- **Information provided**:
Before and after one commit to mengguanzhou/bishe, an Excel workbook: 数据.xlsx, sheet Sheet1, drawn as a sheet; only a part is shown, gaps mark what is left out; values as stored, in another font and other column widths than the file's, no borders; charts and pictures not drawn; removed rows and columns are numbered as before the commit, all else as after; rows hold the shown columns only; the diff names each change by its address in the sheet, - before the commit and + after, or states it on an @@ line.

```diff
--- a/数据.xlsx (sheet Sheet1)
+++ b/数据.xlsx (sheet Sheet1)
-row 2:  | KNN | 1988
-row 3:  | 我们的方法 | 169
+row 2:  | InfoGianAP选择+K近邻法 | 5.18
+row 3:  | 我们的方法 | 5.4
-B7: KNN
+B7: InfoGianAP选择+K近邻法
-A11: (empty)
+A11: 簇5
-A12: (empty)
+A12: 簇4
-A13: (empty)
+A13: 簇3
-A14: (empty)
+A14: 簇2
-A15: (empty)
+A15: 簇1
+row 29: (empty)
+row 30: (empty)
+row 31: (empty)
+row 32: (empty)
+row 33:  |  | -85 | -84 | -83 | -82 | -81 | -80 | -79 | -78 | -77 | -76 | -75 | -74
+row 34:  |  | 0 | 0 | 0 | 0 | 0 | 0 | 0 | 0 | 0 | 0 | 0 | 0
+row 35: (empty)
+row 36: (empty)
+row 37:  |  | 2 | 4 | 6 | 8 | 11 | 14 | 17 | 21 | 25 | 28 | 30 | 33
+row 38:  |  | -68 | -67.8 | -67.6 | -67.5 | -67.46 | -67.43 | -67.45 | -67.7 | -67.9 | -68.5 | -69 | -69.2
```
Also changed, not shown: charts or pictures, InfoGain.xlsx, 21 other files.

- **Prompt**:
Search the entries above for the string "empty". Copy each line that holds it.

- **Exercise solution**:
-A11: (empty)
-A12: (empty)
-A13: (empty)
-A14: (empty)
-A15: (empty)
+row 29: (empty)
+row 30: (empty)
+row 31: (empty)
+row 32: (empty)
+row 35: (empty)
+row 36: (empty)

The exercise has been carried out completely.